Using the Procreate Template & Exporting Files to PSD

When it comes to designing your products choosing the best art program can be dependent on both your work and your lifestyle. A lot of us travel or don’t enjoy sitting at a desk to design using hefty programs like Illustrator or Photoshop.  

In the age of portability, Procreate has become a very popular and commonly used art program used by tons of creatives, myself included. Despite being a fairly light weight program it’s a powerful tool for artists on the go. I personally like to to use it when doing all of my preliminary designing and sketching before I bring things into Illustrator to vectorize and it’s now my go-to despite owning the Adobe Suite. It’s honestly so convenient to be able to sketch with my iPad while I sit on my balcony, soaking in some much needed sunshine with my cat Grey.

Despite it’s ease of use, there are few small little things about Procreate that can be confusing to sort out when it comes to designing a products such as enamel pins that has factory minimum sizes.  This is is something that’s fairly easy to do while working in vector format in Illustrator and can also be easily converted to pixels in Photoshop.

However, in Procreate brushes are measured in percentages and not pixels. This can present a bit of a challenge when trying to sort out what the minimum size allowed for things such as color fill and cutouts are. 
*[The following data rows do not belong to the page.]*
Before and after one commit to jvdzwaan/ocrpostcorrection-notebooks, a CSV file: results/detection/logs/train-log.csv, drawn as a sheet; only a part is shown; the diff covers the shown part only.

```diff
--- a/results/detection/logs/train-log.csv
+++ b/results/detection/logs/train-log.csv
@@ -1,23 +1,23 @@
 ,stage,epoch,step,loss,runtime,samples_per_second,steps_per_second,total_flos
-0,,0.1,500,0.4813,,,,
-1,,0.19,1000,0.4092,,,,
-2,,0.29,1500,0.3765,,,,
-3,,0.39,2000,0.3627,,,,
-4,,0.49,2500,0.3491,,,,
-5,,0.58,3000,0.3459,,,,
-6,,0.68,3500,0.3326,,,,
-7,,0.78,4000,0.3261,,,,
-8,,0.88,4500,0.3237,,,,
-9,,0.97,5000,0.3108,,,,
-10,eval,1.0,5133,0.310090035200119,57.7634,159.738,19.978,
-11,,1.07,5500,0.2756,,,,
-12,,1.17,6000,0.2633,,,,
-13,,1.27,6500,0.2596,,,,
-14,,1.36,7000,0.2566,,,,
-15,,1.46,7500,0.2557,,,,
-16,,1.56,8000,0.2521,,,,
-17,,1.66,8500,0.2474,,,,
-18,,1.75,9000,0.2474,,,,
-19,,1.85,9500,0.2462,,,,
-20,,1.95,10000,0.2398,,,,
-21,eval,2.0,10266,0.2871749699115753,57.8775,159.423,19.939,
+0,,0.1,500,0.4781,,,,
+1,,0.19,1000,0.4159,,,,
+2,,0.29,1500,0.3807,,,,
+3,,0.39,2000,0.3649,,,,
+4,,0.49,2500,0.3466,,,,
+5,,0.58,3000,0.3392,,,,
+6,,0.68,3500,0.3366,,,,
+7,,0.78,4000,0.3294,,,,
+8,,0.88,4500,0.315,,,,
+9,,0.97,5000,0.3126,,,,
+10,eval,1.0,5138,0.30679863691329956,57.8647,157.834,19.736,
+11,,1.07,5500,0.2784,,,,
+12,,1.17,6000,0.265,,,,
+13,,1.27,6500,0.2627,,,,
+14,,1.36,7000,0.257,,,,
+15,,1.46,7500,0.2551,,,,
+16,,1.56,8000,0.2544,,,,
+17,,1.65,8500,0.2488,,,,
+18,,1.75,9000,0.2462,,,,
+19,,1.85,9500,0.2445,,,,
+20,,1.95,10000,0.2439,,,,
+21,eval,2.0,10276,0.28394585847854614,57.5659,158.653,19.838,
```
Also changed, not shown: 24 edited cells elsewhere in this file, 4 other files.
Here at Alchemy, we took some of that guesswork out for you and translated those minimums to percentages and have made a template for Procreate to help our fellow artist out! The template can be found here and includes a premade sized canvas along with a pack of brushes all set to the minimum size usable for certain specs. So go nab it!
How to use the Template & export file to PSD:

When you open the template, the file will be at a pre set canvas size and DPI, do not change this or crop it down as it could cause issues with the measurements being accurate.

As you work on your design, try and use up as much of the space on the canvas as possible. We like the files nice, big, and chunky.  At this point in the process, don’t worry about using the brush pack as that is just for checking designs when at size. For now, stick to a nice  full opacity hard edged brush like the Studio pen.


As you work, try and keep things organized like we mentioned in the A Beginners Guide to File Types and File Organization blog post. Keep all your key components on individual layers like the below example.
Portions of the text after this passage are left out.